* Content revision data:
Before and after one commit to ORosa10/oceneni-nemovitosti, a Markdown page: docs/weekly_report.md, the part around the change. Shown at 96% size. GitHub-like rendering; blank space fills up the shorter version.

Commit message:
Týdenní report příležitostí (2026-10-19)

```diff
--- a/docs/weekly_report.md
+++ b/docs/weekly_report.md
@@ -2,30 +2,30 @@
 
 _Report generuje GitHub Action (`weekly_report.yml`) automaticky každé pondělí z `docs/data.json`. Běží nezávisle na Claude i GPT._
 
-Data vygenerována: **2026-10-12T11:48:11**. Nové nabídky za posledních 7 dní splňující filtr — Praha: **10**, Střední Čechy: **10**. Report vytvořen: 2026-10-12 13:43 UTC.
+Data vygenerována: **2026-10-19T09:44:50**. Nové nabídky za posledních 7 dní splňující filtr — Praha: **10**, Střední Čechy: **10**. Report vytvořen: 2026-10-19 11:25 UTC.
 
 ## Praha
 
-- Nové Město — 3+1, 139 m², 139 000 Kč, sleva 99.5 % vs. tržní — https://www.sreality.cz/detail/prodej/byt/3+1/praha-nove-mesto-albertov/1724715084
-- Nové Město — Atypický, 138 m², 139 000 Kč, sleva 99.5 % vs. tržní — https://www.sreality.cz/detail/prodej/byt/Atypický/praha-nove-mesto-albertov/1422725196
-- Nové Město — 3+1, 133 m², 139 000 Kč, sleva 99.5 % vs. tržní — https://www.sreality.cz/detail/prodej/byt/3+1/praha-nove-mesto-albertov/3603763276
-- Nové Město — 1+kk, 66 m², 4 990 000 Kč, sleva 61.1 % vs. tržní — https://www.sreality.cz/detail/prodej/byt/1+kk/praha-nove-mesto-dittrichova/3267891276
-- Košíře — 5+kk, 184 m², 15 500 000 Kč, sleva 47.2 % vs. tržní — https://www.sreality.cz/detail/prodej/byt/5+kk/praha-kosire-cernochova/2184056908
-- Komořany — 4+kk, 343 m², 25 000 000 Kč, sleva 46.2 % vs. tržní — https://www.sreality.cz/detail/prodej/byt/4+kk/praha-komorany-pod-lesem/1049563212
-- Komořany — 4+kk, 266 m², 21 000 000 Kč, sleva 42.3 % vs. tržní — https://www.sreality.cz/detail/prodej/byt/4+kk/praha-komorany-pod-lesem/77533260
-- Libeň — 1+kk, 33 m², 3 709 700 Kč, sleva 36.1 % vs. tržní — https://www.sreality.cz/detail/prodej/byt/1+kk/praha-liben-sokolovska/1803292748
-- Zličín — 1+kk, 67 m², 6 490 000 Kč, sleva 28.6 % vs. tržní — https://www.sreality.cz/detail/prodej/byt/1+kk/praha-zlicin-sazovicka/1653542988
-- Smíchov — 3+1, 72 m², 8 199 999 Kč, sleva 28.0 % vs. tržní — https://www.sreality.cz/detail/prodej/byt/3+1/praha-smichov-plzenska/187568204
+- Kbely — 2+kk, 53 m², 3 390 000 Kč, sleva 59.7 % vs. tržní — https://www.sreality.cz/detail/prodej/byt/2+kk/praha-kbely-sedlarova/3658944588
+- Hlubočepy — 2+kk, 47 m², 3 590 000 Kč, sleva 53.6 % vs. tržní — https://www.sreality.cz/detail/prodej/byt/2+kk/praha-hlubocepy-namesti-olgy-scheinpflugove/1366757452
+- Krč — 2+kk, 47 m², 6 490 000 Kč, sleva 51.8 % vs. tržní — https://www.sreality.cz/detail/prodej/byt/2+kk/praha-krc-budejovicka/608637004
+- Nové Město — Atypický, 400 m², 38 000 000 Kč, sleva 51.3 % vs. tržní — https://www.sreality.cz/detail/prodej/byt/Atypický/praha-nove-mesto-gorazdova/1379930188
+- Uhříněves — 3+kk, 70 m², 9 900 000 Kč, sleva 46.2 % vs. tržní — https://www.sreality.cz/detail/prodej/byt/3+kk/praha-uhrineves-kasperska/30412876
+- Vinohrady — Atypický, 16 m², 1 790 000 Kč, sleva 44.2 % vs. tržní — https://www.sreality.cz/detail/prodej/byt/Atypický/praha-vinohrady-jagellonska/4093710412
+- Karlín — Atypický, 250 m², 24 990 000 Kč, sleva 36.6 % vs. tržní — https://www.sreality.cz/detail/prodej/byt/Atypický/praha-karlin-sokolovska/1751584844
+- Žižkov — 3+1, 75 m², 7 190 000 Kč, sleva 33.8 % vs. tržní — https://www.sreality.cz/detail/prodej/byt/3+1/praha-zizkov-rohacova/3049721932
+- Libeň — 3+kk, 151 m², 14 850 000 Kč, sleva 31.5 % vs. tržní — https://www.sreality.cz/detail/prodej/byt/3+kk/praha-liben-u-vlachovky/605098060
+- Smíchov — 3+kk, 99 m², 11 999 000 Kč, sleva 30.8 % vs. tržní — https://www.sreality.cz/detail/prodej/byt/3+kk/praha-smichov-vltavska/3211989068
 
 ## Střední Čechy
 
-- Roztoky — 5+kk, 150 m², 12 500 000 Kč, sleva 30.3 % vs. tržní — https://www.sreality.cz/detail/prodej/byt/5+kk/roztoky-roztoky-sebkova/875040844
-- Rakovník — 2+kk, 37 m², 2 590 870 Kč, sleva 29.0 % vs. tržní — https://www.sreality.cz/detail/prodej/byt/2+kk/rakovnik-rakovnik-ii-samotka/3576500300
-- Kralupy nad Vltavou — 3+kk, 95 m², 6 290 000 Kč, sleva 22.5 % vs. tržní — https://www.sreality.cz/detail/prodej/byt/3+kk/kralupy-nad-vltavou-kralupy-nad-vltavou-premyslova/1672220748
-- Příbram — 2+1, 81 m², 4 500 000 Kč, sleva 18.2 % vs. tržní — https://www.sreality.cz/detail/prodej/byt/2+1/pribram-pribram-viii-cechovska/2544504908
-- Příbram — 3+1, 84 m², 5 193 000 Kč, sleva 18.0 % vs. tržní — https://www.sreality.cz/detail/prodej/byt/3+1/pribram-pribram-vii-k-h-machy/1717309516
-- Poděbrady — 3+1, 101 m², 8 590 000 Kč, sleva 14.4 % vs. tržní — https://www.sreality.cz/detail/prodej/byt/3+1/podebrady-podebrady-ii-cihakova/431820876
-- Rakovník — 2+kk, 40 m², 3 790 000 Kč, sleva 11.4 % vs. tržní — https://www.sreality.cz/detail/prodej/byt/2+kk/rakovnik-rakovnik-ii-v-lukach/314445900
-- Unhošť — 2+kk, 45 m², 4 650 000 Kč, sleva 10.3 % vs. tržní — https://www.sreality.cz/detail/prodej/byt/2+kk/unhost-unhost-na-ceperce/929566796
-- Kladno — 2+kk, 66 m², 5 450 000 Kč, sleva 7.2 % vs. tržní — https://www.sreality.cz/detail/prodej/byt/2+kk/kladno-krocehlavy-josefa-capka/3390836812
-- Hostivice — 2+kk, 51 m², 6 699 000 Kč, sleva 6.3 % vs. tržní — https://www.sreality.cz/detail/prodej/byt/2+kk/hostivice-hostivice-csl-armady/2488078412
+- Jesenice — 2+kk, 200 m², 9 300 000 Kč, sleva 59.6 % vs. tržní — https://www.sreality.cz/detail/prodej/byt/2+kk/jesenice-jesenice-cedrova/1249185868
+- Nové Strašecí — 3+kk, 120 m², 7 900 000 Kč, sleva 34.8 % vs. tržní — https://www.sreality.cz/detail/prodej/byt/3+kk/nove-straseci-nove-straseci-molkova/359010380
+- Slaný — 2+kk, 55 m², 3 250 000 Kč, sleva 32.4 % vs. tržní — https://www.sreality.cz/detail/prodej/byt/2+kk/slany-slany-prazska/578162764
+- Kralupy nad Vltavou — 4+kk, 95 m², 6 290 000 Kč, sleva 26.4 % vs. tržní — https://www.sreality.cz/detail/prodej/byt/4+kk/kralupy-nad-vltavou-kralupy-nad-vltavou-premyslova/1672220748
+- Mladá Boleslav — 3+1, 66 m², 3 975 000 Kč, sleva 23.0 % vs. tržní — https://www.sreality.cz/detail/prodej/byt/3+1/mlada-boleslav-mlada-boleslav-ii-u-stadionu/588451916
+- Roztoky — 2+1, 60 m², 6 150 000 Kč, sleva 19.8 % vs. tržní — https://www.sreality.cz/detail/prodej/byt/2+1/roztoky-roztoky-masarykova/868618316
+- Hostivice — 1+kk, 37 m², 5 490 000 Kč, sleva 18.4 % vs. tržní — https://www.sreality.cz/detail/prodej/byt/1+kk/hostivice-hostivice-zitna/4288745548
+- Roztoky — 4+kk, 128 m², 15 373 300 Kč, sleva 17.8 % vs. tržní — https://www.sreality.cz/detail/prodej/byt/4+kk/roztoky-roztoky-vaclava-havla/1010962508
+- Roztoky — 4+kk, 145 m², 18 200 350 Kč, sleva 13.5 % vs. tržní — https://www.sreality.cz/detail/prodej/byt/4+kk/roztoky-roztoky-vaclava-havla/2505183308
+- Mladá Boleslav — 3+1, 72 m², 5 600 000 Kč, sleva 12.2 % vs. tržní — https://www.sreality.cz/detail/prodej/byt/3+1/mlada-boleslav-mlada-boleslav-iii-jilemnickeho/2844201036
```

* EXERCISE OBJECTIVE:
A complete answer gives every line of the data that includes "Komořany".

* SOLUTION FOR THIS PROBLEM:
-- Komořany — 4+kk, 343 m², 25 000 000 Kč, sleva 46.2 % vs. tržní — https://www.sreality.cz/detail/prodej/byt/4+kk/praha-komorany-pod-lesem/1049563212
-- Komořany — 4+kk, 266 m², 21 000 000 Kč, sleva 42.3 % vs. tržní — https://www.sreality.cz/detail/prodej/byt/4+kk/praha-komorany-pod-lesem/77533260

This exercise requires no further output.